* _WHAT IS REQUIRED_: Could you filter the records below and return each line that holds "pieces"?

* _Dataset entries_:
*** Block opens ***

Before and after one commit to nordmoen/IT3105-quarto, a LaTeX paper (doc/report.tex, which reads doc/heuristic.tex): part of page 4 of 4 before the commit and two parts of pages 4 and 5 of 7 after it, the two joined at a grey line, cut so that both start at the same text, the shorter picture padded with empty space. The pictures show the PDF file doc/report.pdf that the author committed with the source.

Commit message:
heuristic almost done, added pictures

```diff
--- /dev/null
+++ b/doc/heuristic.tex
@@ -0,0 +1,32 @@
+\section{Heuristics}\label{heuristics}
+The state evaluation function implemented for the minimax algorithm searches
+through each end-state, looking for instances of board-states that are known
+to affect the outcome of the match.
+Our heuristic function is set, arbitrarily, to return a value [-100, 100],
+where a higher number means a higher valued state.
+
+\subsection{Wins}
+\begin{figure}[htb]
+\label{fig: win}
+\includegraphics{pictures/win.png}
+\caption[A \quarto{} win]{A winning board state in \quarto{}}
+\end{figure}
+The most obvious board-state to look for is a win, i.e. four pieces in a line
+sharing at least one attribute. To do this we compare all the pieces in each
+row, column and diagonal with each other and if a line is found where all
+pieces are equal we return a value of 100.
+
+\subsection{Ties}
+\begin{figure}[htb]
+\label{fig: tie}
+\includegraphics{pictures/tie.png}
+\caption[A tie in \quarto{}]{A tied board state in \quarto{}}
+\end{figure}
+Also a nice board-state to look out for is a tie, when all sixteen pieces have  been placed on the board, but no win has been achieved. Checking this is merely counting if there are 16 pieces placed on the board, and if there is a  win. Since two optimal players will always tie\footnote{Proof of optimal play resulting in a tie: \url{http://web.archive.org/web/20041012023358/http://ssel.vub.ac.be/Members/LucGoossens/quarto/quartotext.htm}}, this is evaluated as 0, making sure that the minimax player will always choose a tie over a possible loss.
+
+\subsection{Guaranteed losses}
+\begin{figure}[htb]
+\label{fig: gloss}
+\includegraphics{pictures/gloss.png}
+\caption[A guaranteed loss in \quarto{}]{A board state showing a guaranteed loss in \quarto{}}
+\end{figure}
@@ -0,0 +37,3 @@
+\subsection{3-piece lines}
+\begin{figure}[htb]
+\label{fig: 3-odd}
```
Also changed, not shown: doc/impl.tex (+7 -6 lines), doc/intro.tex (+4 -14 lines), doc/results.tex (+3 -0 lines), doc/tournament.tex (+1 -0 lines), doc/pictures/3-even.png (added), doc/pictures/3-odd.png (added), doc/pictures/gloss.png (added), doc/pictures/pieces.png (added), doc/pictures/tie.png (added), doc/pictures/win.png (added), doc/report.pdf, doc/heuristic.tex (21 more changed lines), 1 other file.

*** Block closes ***

* _ANSWER SPACE_:
+The most obvious board-state to look for is a win, i.e. four pieces in a line
+sharing at least one attribute. To do this we compare all the pieces in each
+pieces are equal we return a value of 100.
+Also a nice board-state to look out for is a tie, when all sixteen pieces have  been placed on the board, but no win has been achieved. Checking this is merely counting if there are 16 pieces placed on the board, and if there is a  win. Since two optimal players will always tie\footnote{Proof of optimal play resulting in a tie: \url{http://web.archive.org/web/20041012023358/http://ssel.vub.ac.be/Members/LucGoossens/quarto/quartotext.htm}}, this is evaluated as 0, making sure that the minimax player will always choose a tie over a possible loss.
Also changed, not shown: doc/impl.tex (+7 -6 lines), doc/intro.tex (+4 -14 lines), doc/results.tex (+3 -0 lines), doc/tournament.tex (+1 -0 lines), doc/pictures/3-even.png (added), doc/pictures/3-odd.png (added), doc/pictures/gloss.png (added), doc/pictures/pieces.png (added), doc/pictures/tie.png (added), doc/pictures/win.png (added), doc/report.pdf, doc/heuristic.tex (21 more changed lines), 1 other file.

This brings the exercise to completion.